Groundbreaking DNA drive saves data in the building blocks of life

Collaborating with the University of Washington, Microsoft has demonstrated a system that can store information in synthetic DNA and then retrieve the data afterward. The proof-of-concept device is among the first of its kind and can automatically encode data into a DNA sequence and then convert the information back to ones and zeros again so it's readable by digital machines.

Scientists have long considered the potential for DNA to be used as a storage medium and various projects have been launched in recent years. The density of information that can fit in a strand of DNA is unparalleled with anything offered by man-made technologies. It's said that a single gram of DNA is roughly equal to a billion terabytes or one zettabyte of data.

For reference, Cisco estimates that with the rollout of 5G networks, mobile Internet traffic from more than 12 billion devices will approach one zettabyte in 2022.

The machine created by Microsoft and UW only encoded the word "hello" into the manufactured DNA, which is less data stored than previous demonstrations that have taken place, but the researchers note that this latest project involves a fully automated process. "Our device encodes data into a DNA sequence," the team explains, "which is then written to a DNA oligonucleotide using a custom DNA synthesizer, pooled for liquid storage, and read using a nanopore sequencer and a novel, minimal preparation protocol."

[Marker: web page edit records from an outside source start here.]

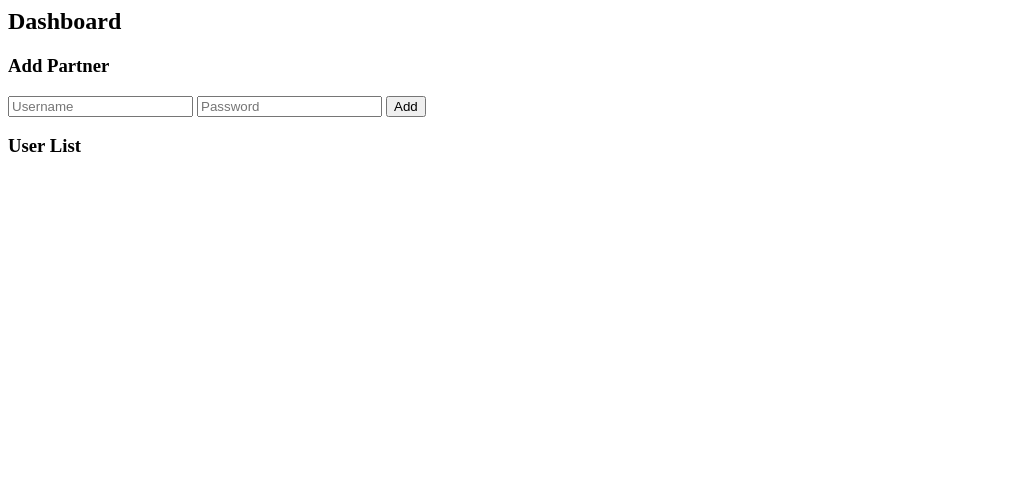
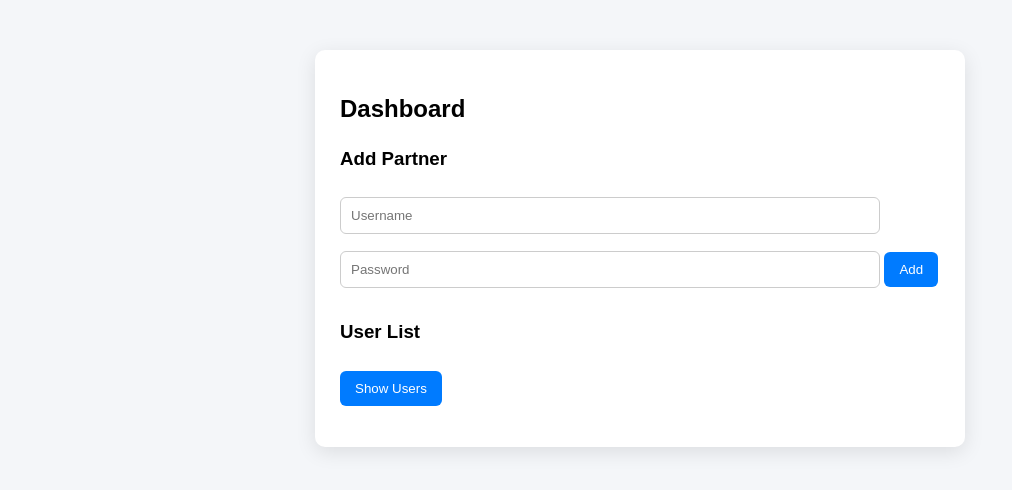
Before and after one commit to subhadeep66/partner-app, a website: page public/dashboard.html in a window 1280 px wide. Shown: the whole page, without its empty margins (0-1012 px from the left). Drawn offline with Linux system fonts and the light colour scheme; no server answers.

Commit message:
added UI and toggle users feature

```diff
--- a/public/dashboard.html
+++ b/public/dashboard.html
@@ -1,3 +1,6 @@
+<link rel="stylesheet" href="style.css">
+
+<div class="dashboard">
   <h2>Dashboard</h2>
 
   <h3>Add Partner</h3>
@@ -6,6 +9,9 @@
   <button onclick="addPartner()">Add</button>
 
   <h3>User List</h3>
+  <button onclick="toggleUsers()">Show Users</button>
+
   <ul id="userList"></ul>
+</div>
 
 <script src="script.js"></script>
--- a/public/script.js
+++ b/public/script.js
@@ -61,6 +61,18 @@ function loadUsers() {
     });
 }
 
-if (window.location.pathname.includes("dashboard")) {
-  loadUsers();
+let usersVisible = false;
+
+function toggleUsers() {
+  const list = document.getElementById("userList");
+
+  if (!usersVisible) {
+    loadUsers();
+    usersVisible = true;
+    event.target.innerText = "Hide Users";
+  } else {
+    list.innerHTML = "";
+    usersVisible = false;
+    event.target.innerText = "Show Users";
+  }
 }
--- a/public/style.css
+++ b/public/style.css
@@ -0,0 +1,73 @@
+/* RESET */
+body {
+  margin: 0;
+  font-family: Arial, sans-serif;
+  background: #f4f6f9;
+}
+
+/* CENTER CONTAINER (LOGIN) */
+.container {
+  width: 300px;
+  margin: 100px auto;
+  padding: 25px;
+  background: white;
+  border-radius: 10px;
+  box-shadow: 0 5px 20px rgba(0,0,0,0.1);
+  text-align: center;
+}
+
+/* DASHBOARD CONTAINER */
+.dashboard {
+  width: 600px;
+  margin: 50px auto;
+  padding: 25px;
+  background: white;
+  border-radius: 10px;
+  box-shadow: 0 5px 20px rgba(0,0,0,0.1);
+}
+
+/* HEADINGS */
+h2 {
+  margin-bottom: 20px;
+}
+
+h3 {
+  margin-top: 25px;
+}
+
+/* INPUTS */
+input {
+  width: 90%;
+  padding: 10px;
+  margin: 8px 0;
+  border-radius: 6px;
+  border: 1px solid #ccc;
+  outline: none;
+}
+
+/* BUTTONS */
+button {
+  padding: 10px 15px;
+  margin-top: 10px;
+  border: none;
+  border-radius: 6px;
+  background: #007bff;
+  color: white;
+  cursor: pointer;
+  transition: 0.2s;
+}
+
+button:hover {
+  background: #0056b3;
+}
+
+/* USER LIST */
+ul {
+  list-style: none;
+  padding: 0;
+}
+
+li {
+  padding: 8px;
+  border-bottom: 1px solid #eee;
+}
```
Also changed, not shown: public/login.html (+8 -4 lines). Lines whose indentation alone changed are shown as unchanged.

The machine is described as having a "bench-top footprint" and has three main parts: encode/decode software, a DNA synthesis module, and another module for preparing and sequencing DNA. Together, these can write, store and read five bytes of data at a time, though Microsoft notes that the system is designed in a modular fashion so that this capacity can be expanded as the technology advances. It's constructed from parts costing around $10,000 including a mini sequencing machine, though it's anticipated that this cost will be reduced to somewhere around $3,000 to $4,000.

Previous attempts to use DNA for data storage have resulted in greater amounts of information being written, such as but this process has generally been done by hand in a lab, which isn't feasible for real world use cases involving large scale data storage. Wikipedia has an interesting page chronicling much of the history behind these efforts, among which being research published by George Church at Harvard University in 2012 which involved the encoding of digital information into DNA including a 53,400 word book, 11 JPG images and JavaScript program.